### Recorded information
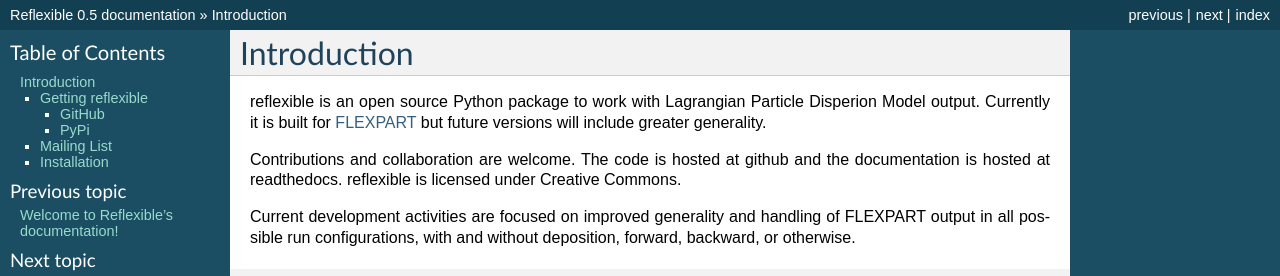
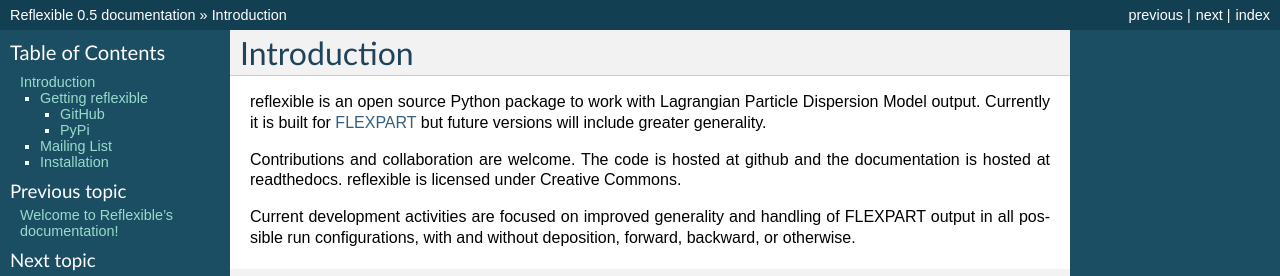
Before and after one commit to spectraphilic/reflexible, a Sphinx documentation site: the page built from doc/source/introduction.rst, in a window 1280 px wide. Shown: the top 276 px of the page. Built offline with Sphinx 7.4.7, drawn with Linux system fonts in a browser that asks for light colours; part of the change alters nothing that is shown.

```diff
--- a/doc/source/conf.py
+++ b/doc/source/conf.py
@@ -14,6 +14,8 @@
 
 import sys
 import os
+from unittest.mock import MagicMock
+
 
 # If extensions (or modules to document with autodoc) are in another directory,
 # add these directories to sys.path here. If the directory is relative to the
@@ -266,3 +268,13 @@ texinfo_documents = [
 
 # Example configuration for intersphinx: refer to the Python standard library.
 intersphinx_mapping = {'http://docs.python.org/': None}
+
+
+# For avoiding to load Python extensions for just generating docs
+class Mock(MagicMock):
+    @classmethod
+    def __getattr__(cls, name):
+            return Mock()
+
+MOCK_MODULES = ['matplotlib', 'pillow', 'netCDF4', 'xarray', 'basemap', 'pandas', 'pyyaml']
+sys.modules.update((mod_name, Mock()) for mod_name in MOCK_MODULES)
--- a/doc/source/introduction.rst
+++ b/doc/source/introduction.rst
@@ -6,7 +6,7 @@ Introduction
 ************
 
 reflexible is an open source Python package to work with Lagrangian
-Particle Disperion Model output. Currently it is built for `FLEXPART
+Particle Dispersion Model output. Currently it is built for `FLEXPART
 <http://transport.nilu.no/flexpart>`_ but future versions will include
 greater generality.
 
--- /dev/null
+++ b/requirements_rtfd.txt
@@ -0,0 +1,6 @@
+numpydoc
+setuptools
+setuptools_scm
+numpydoc
+mock
+numpy
```
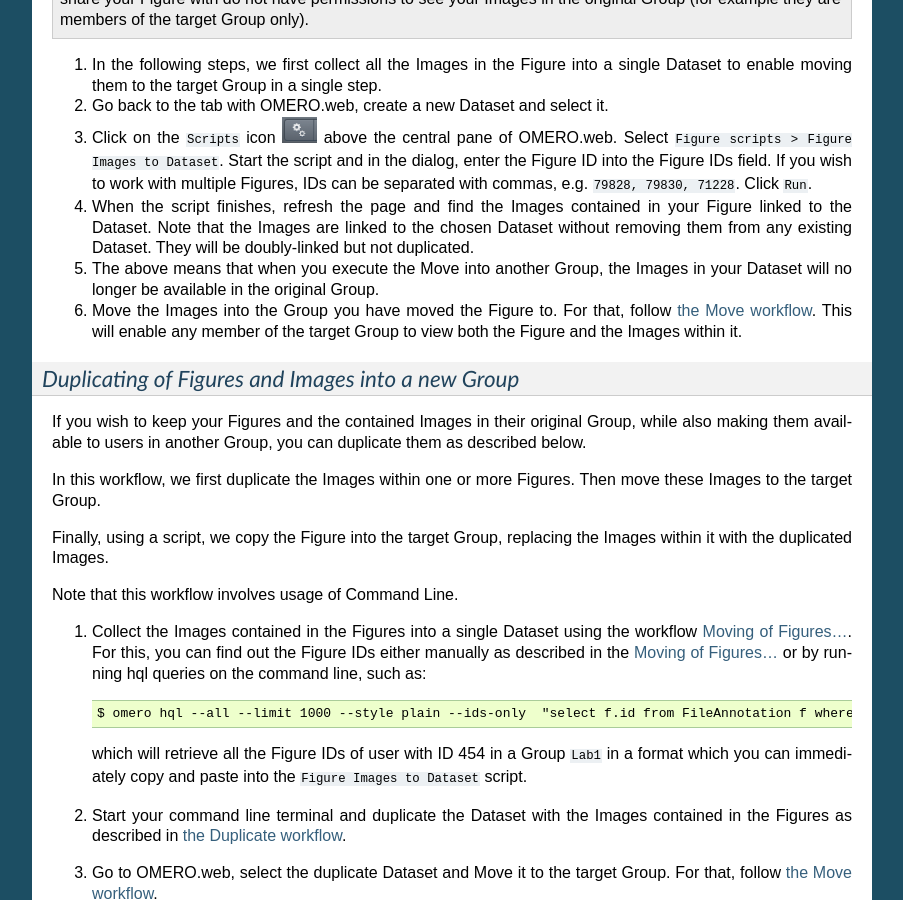
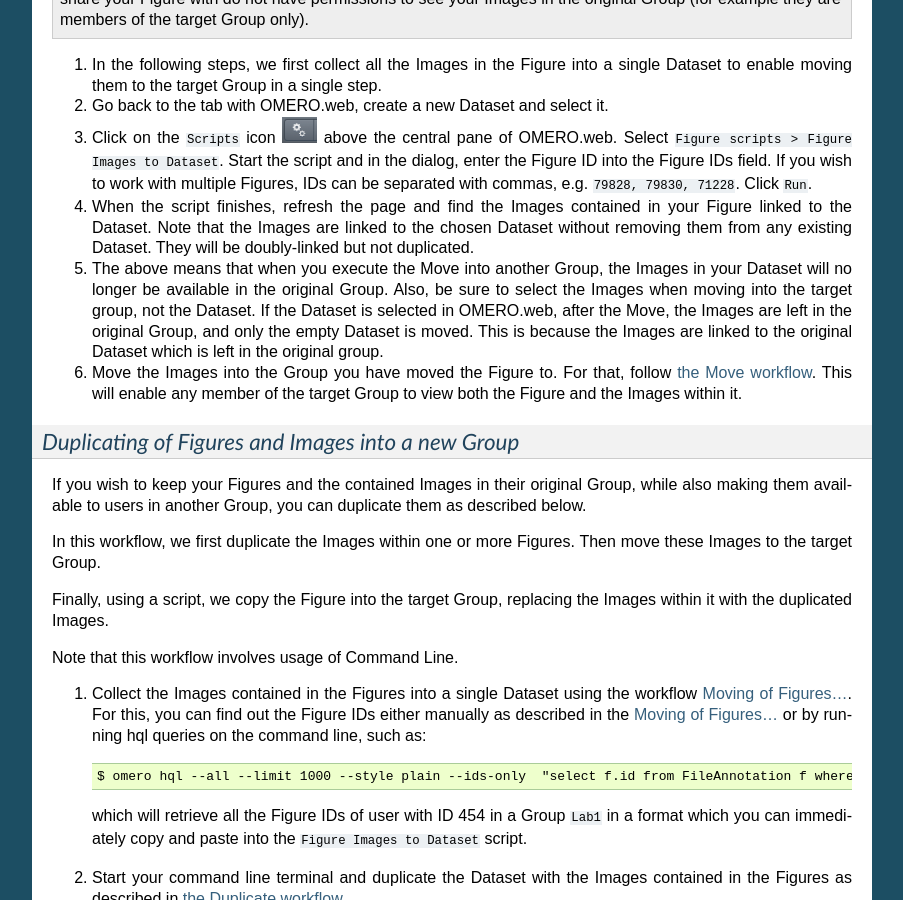
Before and after one commit to ome/omero-guide-figure, a Sphinx documentation site: the page built from docs/omero_figure_move.rst, in a window 1280 px wide and 900 px high, scrolled down 1335 px. Shown: the whole window, without its empty margins (198-1101 px from the left). Built offline with Sphinx 7.4.7, drawn with Linux system fonts in a browser that asks for light colours.

Commit message:
Explain the Move tactics

```diff
--- a/docs/omero_figure_move.rst
+++ b/docs/omero_figure_move.rst
@@ -62,7 +62,7 @@
 
 #.  When the script finishes, refresh the page and find the Images contained in your Figure linked to the Dataset. Note that the Images are linked to the chosen Dataset without removing them from any existing Dataset. They will be doubly-linked but not duplicated.
 
-#.  The above means that when you execute the Move into another Group, the Images in your Dataset will no longer be available in the original Group.
+#.  The above means that when you execute the Move into another Group, the Images in your Dataset will no longer be available in the original Group. Also, be sure to select the Images when moving into the target group, not the Dataset. If the Dataset is selected in OMERO.web, after the Move, the Images are left in the original Group, and only the empty Dataset is moved. This is because the Images are linked to the original Dataset which is left in the original group.
 
 #.  Move the Images into the Group you have moved the Figure to. For that, follow `the Move workflow <https://omero-guides.readthedocs.io/en/latest/introduction/docs/data-management.html#move-data-between-groups>`__. This will enable any member of the target Group to view both the Figure and the Images within it.
 
```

### Work item
Give the data back exactly, omitting all pictures.

### Written solution
Before and after one commit to spectraphilic/reflexible, a Sphinx documentation site: the page built from doc/source/introduction.rst, in a window 1280 px wide. Shown: the top 276 px of the page. Built offline with Sphinx 7.4.7, drawn with Linux system fonts in a browser that asks for light colours; part of the change alters nothing that is shown.

```diff
--- a/doc/source/conf.py
+++ b/doc/source/conf.py
@@ -14,6 +14,8 @@
 
 import sys
 import os
+from unittest.mock import MagicMock
+
 
 # If extensions (or modules to document with autodoc) are in another directory,
 # add these directories to sys.path here. If the directory is relative to the
@@ -266,3 +268,13 @@ texinfo_documents = [
 
 # Example configuration for intersphinx: refer to the Python standard library.
 intersphinx_mapping = {'http://docs.python.org/': None}
+
+
+# For avoiding to load Python extensions for just generating docs
+class Mock(MagicMock):
+    @classmethod
+    def __getattr__(cls, name):
+            return Mock()
+
+MOCK_MODULES = ['matplotlib', 'pillow', 'netCDF4', 'xarray', 'basemap', 'pandas', 'pyyaml']
+sys.modules.update((mod_name, Mock()) for mod_name in MOCK_MODULES)
--- a/doc/source/introduction.rst
+++ b/doc/source/introduction.rst
@@ -6,7 +6,7 @@ Introduction
 ************
 
 reflexible is an open source Python package to work with Lagrangian
-Particle Disperion Model output. Currently it is built for `FLEXPART
+Particle Dispersion Model output. Currently it is built for `FLEXPART
 <http://transport.nilu.no/flexpart>`_ but future versions will include
 greater generality.
 
--- /dev/null
+++ b/requirements_rtfd.txt
@@ -0,0 +1,6 @@
+numpydoc
+setuptools
+setuptools_scm
+numpydoc
+mock
+numpy
```
Before and after one commit to ome/omero-guide-figure, a Sphinx documentation site: the page built from docs/omero_figure_move.rst, in a window 1280 px wide and 900 px high, scrolled down 1335 px. Shown: the whole window, without its empty margins (198-1101 px from the left). Built offline with Sphinx 7.4.7, drawn with Linux system fonts in a browser that asks for light colours.

Commit message:
Explain the Move tactics

```diff
--- a/docs/omero_figure_move.rst
+++ b/docs/omero_figure_move.rst
@@ -62,7 +62,7 @@
 
 #.  When the script finishes, refresh the page and find the Images contained in your Figure linked to the Dataset. Note that the Images are linked to the chosen Dataset without removing them from any existing Dataset. They will be doubly-linked but not duplicated.
 
-#.  The above means that when you execute the Move into another Group, the Images in your Dataset will no longer be available in the original Group.
+#.  The above means that when you execute the Move into another Group, the Images in your Dataset will no longer be available in the original Group. Also, be sure to select the Images when moving into the target group, not the Dataset. If the Dataset is selected in OMERO.web, after the Move, the Images are left in the original Group, and only the empty Dataset is moved. This is because the Images are linked to the original Dataset which is left in the original group.
 
 #.  Move the Images into the Group you have moved the Figure to. For that, follow `the Move workflow <https://omero-guides.readthedocs.io/en/latest/introduction/docs/data-management.html#move-data-between-groups>`__. This will enable any member of the target Group to view both the Figure and the Images within it.
 
```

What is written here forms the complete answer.